Shula's pride is his ability to see the other side; he strives to treat a player' 'the way I wanted to be treated when I played." He remembers how he felt being benched without explanation by Paul Brown; he remembers how he felt being summarily traded and cut. Ex-Colt Center Bill Curry, who played for them both, said that, unlike Lombardi, Shula "does not intimidate. He inspires a player. He lives and dies with a player."

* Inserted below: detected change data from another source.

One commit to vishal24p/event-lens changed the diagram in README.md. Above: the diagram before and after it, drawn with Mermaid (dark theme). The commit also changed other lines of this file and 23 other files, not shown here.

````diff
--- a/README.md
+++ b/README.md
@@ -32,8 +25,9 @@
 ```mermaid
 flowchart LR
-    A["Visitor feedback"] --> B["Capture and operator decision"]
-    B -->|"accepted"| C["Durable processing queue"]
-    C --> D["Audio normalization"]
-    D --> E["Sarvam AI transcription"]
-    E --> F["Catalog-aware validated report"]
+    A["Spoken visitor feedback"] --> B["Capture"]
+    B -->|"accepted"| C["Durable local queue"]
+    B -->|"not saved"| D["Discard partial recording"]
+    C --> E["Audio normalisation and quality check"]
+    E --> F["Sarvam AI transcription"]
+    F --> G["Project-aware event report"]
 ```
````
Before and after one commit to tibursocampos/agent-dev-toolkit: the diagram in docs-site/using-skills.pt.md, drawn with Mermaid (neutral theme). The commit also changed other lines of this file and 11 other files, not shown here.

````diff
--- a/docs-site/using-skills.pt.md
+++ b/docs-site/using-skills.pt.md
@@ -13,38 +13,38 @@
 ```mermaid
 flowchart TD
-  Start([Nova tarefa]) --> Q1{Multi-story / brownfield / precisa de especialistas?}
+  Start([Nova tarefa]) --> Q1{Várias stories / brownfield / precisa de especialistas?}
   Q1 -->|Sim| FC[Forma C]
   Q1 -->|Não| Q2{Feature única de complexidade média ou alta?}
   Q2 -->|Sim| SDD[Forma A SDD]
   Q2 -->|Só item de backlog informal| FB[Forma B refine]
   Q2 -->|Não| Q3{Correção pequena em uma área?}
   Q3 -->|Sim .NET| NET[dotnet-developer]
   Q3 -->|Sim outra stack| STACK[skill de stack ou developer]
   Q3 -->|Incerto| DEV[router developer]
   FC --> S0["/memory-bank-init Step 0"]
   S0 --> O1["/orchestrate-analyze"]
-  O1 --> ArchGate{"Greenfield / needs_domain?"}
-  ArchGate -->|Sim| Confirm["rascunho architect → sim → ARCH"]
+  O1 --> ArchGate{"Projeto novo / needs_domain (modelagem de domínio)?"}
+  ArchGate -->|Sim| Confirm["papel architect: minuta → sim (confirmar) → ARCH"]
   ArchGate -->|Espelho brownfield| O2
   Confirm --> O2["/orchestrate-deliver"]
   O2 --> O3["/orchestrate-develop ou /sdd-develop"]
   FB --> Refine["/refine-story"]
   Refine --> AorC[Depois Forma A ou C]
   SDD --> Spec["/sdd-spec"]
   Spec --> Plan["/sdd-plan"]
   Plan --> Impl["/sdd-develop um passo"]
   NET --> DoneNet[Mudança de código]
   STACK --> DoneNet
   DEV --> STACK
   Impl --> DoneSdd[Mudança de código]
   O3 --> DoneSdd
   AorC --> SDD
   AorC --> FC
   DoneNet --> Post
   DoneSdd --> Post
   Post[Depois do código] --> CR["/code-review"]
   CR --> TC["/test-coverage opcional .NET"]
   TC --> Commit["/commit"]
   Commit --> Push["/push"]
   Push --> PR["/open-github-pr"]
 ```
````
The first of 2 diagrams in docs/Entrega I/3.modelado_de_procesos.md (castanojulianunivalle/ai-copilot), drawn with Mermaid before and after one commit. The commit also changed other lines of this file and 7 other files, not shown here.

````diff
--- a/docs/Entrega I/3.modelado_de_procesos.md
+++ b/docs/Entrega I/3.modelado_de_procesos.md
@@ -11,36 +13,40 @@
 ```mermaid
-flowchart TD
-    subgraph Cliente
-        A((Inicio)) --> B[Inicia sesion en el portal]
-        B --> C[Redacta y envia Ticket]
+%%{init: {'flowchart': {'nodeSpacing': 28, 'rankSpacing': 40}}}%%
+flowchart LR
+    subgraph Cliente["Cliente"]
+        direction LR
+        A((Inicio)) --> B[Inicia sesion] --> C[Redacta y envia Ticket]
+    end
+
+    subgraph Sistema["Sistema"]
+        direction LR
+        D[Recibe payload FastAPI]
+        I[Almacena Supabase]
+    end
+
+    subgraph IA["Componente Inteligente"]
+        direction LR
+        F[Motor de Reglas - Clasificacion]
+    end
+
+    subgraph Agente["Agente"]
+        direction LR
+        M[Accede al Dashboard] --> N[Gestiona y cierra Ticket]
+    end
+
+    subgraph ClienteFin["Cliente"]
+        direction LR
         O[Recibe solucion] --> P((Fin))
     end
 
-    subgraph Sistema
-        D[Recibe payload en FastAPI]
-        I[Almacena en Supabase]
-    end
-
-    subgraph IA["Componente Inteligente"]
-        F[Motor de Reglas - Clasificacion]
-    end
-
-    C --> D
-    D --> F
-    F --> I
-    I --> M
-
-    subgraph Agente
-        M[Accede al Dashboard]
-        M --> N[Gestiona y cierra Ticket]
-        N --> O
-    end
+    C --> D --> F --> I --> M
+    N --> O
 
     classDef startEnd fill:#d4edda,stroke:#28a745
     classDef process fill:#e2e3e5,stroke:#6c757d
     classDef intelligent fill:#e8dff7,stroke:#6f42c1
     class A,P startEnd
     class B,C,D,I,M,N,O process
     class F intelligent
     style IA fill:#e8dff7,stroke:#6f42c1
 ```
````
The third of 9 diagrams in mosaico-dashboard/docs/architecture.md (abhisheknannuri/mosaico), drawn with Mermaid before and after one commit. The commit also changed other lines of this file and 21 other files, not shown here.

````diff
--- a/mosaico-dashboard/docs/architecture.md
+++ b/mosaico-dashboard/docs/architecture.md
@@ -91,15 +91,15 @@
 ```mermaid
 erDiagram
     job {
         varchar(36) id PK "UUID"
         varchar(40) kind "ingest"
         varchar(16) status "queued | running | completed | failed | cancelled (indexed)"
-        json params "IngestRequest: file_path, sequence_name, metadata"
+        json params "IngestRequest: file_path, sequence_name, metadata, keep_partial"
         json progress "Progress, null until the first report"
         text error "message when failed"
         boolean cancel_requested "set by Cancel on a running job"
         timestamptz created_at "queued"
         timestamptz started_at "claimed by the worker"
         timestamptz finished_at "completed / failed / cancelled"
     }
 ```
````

Joe Robbie believes that "it would offend Don Shula to be on the outs with anybody at any time." That Shula gets along with Robbie is proof enough of that—two massive egos, one a Spiro Ag-new man (Shula), the other a McGovern Democrat. Shula is not crazy about Robbie's penchant for crowding the communications lanes with memos, but is delighted with Robbie's business sense. The Dolphins are already in the black and have never had a player play out an option. Robbie did not bat an eye when Shula wanted quarterback insurance and asked him to cough up $75,000 for Earl Morrall. "He's spent money he didn't have to get us what we needed," says Shula. "I handle the business, Don handles the coaching," says Robbie. "Anybody who would interfere with Don Shula's coaching should be psychoanalyzed."

The word commonly used by players who have dealt with Shula is "fairness." His fairness is usually unquestioned. It is, therefore, difficult to keep a controversy going around him. Rosenbloom was able to, but unilaterally. Csonka and Kiick had the makings of one this month when their book Always on the Run revealed that both thought Shula had acted out of "spite" in making Kiick half a starter with Morris last fall. They said it was because Kiick and Csonka had failed to complete Shula's annual 12-minute run on the first day of practice.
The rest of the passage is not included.